* [Task to carry out] Copy every line from the records below that carries the word "mailto".

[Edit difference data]
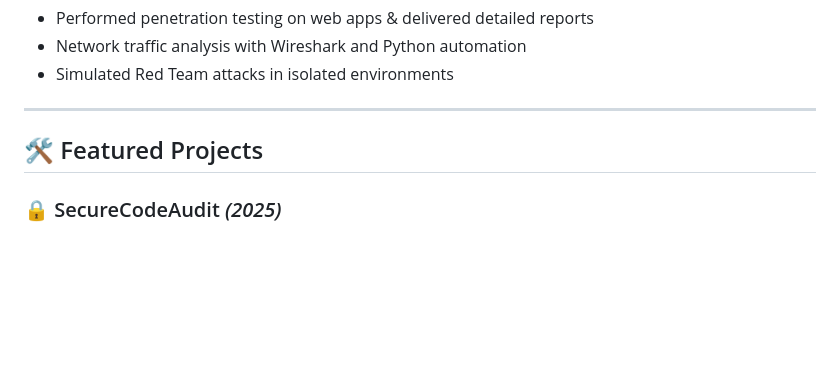
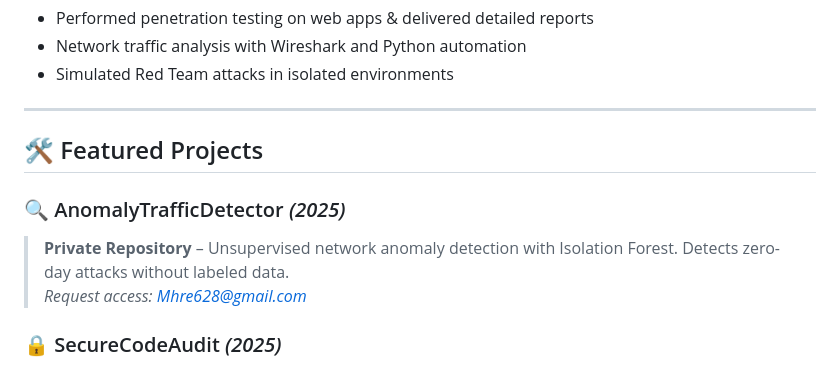
Before and after one commit to mhrezaeii/Mhrezaeii, a Markdown page: README.md, the part around one of its changes. Rendered like a GitHub page; blank space fills up the shorter version.

```diff
--- a/README.md
+++ b/README.md
@@ -65,6 +65,10 @@ No formal certificates — just **working code, real projects, and continuous le
 
 ## 🛠️ Featured Projects
 
+### 🔍 AnomalyTrafficDetector *(2025)*
+> **Private Repository** – Unsupervised network anomaly detection with Isolation Forest. Detects zero-day attacks without labeled data.
+> *Request access: [Mhre628@gmail.com](mailto:Mhre628@gmail.com)*
+
 ### 🔒 SecureCodeAudit *(2025)*
 > **Private Repository** – Static code security analyzer for Python and C++. Detects eval(), os.system(), hardcoded secrets, SQL injection patterns.
 > *Request access: [Mhre628@gmail.com](mailto:Mhre628@gmail.com)*
```
Also changed, not shown: other parts of README.md (+0 -1 lines).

* [Result for this task]
+> *Request access: [Mhre628@gmail.com](mailto:Mhre628@gmail.com)*
 > *Request access: [Mhre628@gmail.com](mailto:Mhre628@gmail.com)*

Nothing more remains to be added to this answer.